◆ EXERCISE BRIEF ◆
All lines below containing "text" are to be listed.

+++ RECORDS TO USE

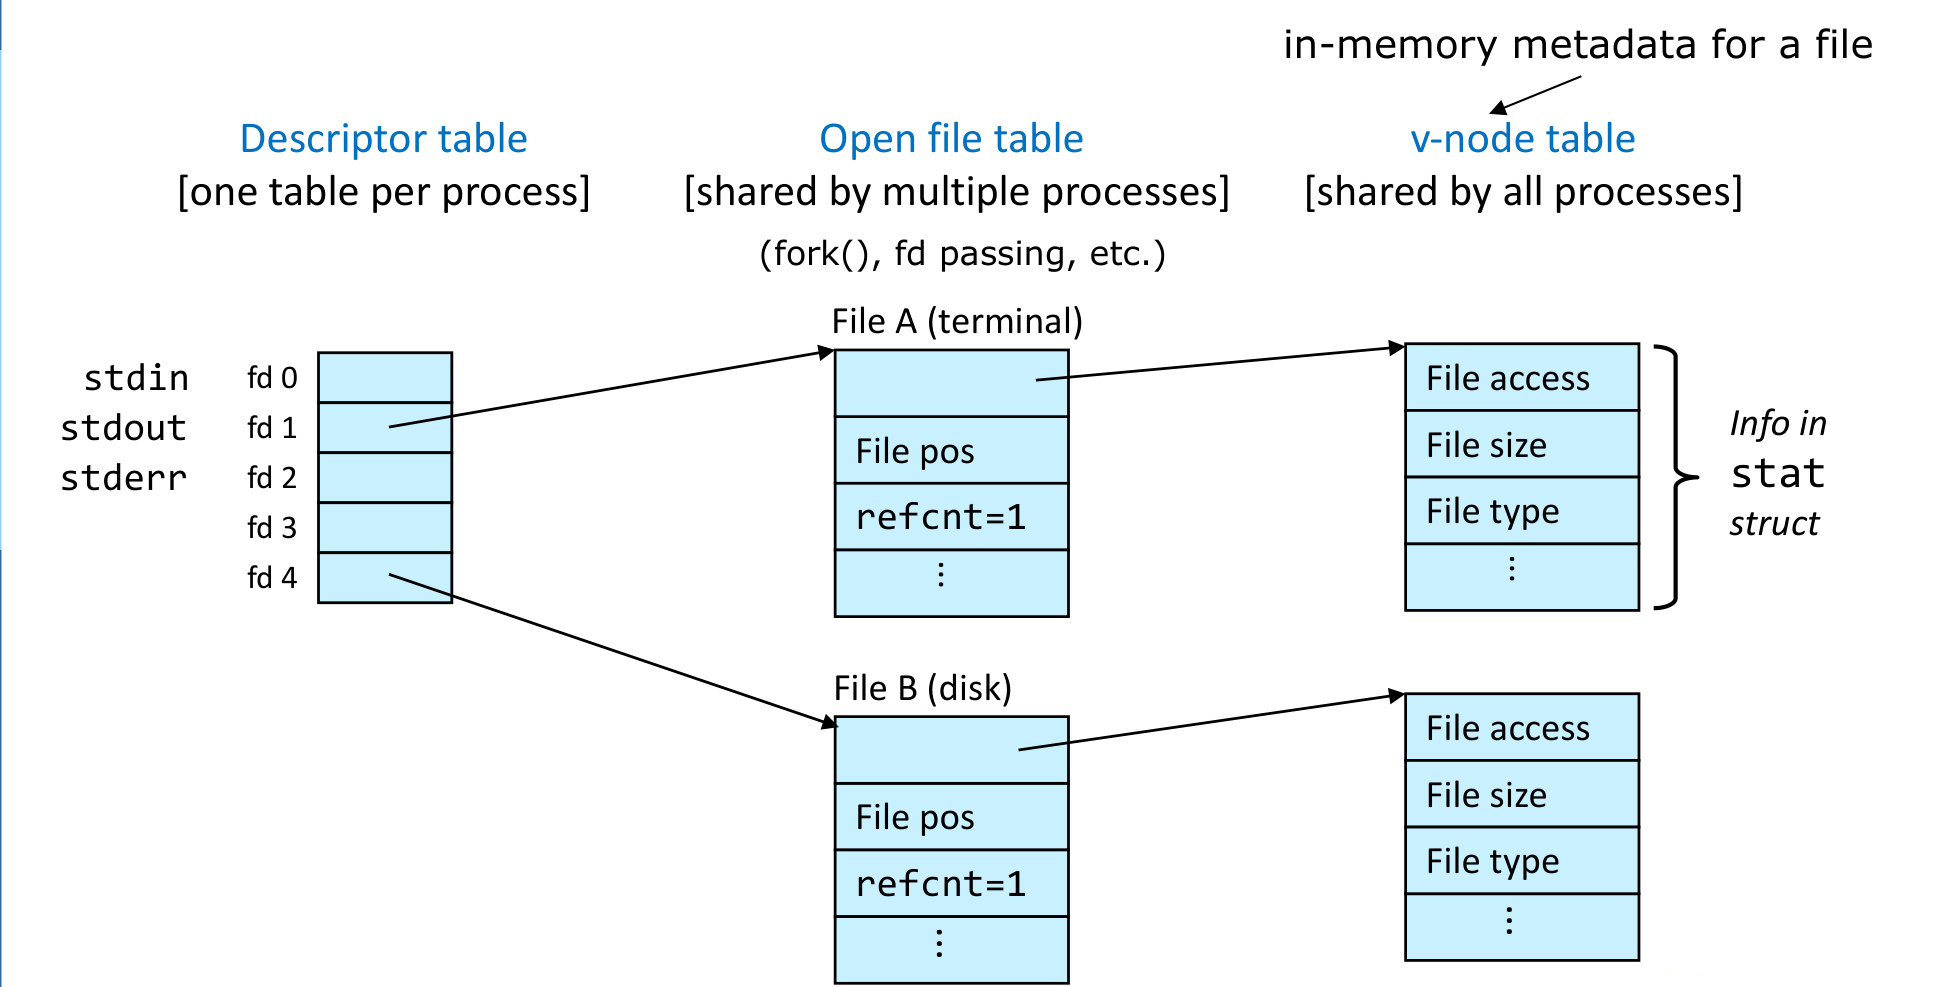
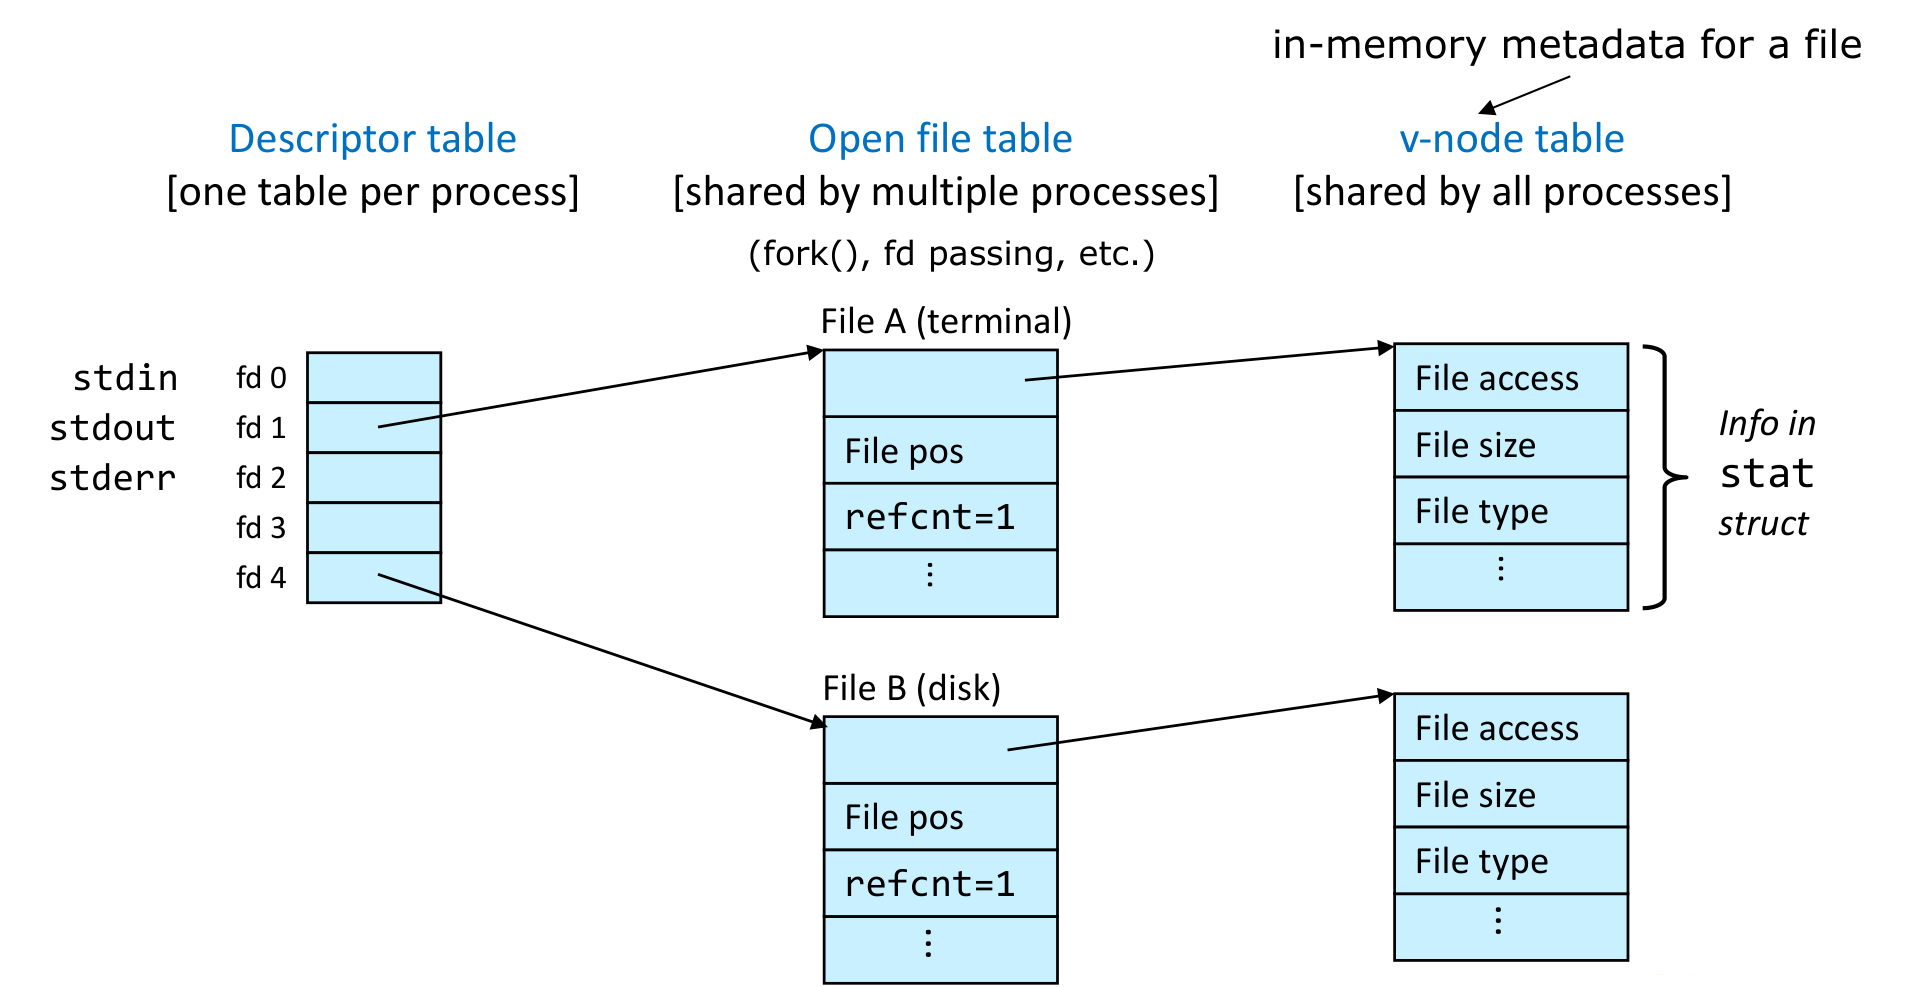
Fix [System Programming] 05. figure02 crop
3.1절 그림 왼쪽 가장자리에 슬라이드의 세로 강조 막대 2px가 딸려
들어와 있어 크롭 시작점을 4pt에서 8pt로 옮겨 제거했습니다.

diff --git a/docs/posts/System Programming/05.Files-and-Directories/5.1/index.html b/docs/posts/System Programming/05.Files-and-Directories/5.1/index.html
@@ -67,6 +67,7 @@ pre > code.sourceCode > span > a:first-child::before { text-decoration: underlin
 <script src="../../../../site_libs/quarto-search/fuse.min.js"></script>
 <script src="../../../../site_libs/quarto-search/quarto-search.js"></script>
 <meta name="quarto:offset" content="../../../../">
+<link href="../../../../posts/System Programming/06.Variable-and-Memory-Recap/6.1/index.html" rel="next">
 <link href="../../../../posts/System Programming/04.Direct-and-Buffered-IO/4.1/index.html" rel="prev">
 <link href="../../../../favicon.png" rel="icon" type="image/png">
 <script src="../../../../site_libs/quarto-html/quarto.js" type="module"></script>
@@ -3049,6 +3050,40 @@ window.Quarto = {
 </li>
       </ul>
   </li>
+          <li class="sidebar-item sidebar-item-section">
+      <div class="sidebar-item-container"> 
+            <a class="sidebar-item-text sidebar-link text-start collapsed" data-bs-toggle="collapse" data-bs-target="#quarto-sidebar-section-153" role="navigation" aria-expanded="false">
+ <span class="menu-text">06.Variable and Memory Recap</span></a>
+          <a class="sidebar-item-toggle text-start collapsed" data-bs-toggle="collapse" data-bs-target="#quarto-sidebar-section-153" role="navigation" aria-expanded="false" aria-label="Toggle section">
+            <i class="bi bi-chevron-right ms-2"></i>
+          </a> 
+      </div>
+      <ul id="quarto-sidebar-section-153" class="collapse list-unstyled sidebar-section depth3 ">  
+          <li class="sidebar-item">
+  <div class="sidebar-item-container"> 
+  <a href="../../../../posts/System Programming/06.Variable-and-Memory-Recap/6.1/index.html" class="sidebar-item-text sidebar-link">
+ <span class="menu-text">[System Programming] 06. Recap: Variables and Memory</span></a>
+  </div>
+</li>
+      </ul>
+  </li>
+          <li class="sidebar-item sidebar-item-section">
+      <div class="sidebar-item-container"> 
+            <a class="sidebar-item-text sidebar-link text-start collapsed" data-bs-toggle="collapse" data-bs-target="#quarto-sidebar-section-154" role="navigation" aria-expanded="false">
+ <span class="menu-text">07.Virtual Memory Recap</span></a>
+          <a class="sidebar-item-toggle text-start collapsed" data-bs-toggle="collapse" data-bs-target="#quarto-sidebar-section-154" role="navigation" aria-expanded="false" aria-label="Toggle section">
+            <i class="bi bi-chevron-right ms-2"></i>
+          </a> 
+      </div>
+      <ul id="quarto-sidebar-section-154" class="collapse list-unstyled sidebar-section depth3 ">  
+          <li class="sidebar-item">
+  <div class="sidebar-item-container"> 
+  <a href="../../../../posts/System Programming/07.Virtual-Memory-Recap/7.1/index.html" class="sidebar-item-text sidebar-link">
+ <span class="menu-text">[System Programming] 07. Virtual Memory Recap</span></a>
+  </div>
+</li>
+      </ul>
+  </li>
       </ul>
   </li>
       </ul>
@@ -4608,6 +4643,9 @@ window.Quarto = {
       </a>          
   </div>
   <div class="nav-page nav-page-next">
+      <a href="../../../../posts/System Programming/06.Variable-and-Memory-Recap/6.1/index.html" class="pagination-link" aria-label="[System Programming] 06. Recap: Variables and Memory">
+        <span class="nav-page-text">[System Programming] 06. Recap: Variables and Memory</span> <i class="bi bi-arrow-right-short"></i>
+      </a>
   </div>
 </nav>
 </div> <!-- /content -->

++++++

◆ YOUR RESPONSE ◆
@@ -67,6 +67,7 @@ pre > code.sourceCode > span > a:first-child::before { text-decoration: underlin
+            <a class="sidebar-item-text sidebar-link text-start collapsed" data-bs-toggle="collapse" data-bs-target="#quarto-sidebar-section-153" role="navigation" aria-expanded="false">
+ <span class="menu-text">06.Variable and Memory Recap</span></a>
+          <a class="sidebar-item-toggle text-start collapsed" data-bs-toggle="collapse" data-bs-target="#quarto-sidebar-section-153" role="navigation" aria-expanded="false" aria-label="Toggle section">
+  <a href="../../../../posts/System Programming/06.Variable-and-Memory-Recap/6.1/index.html" class="sidebar-item-text sidebar-link">
+ <span class="menu-text">[System Programming] 06. Recap: Variables and Memory</span></a>
+            <a class="sidebar-item-text sidebar-link text-start collapsed" data-bs-toggle="collapse" data-bs-target="#quarto-sidebar-section-154" role="navigation" aria-expanded="false">
+ <span class="menu-text">07.Virtual Memory Recap</span></a>
+          <a class="sidebar-item-toggle text-start collapsed" data-bs-toggle="collapse" data-bs-target="#quarto-sidebar-section-154" role="navigation" aria-expanded="false" aria-label="Toggle section">
+  <a href="../../../../posts/System Programming/07.Virtual-Memory-Recap/7.1/index.html" class="sidebar-item-text sidebar-link">
+ <span class="menu-text">[System Programming] 07. Virtual Memory Recap</span></a>
+        <span class="nav-page-text">[System Programming] 06. Recap: Variables and Memory</span> <i class="bi bi-arrow-right-short"></i>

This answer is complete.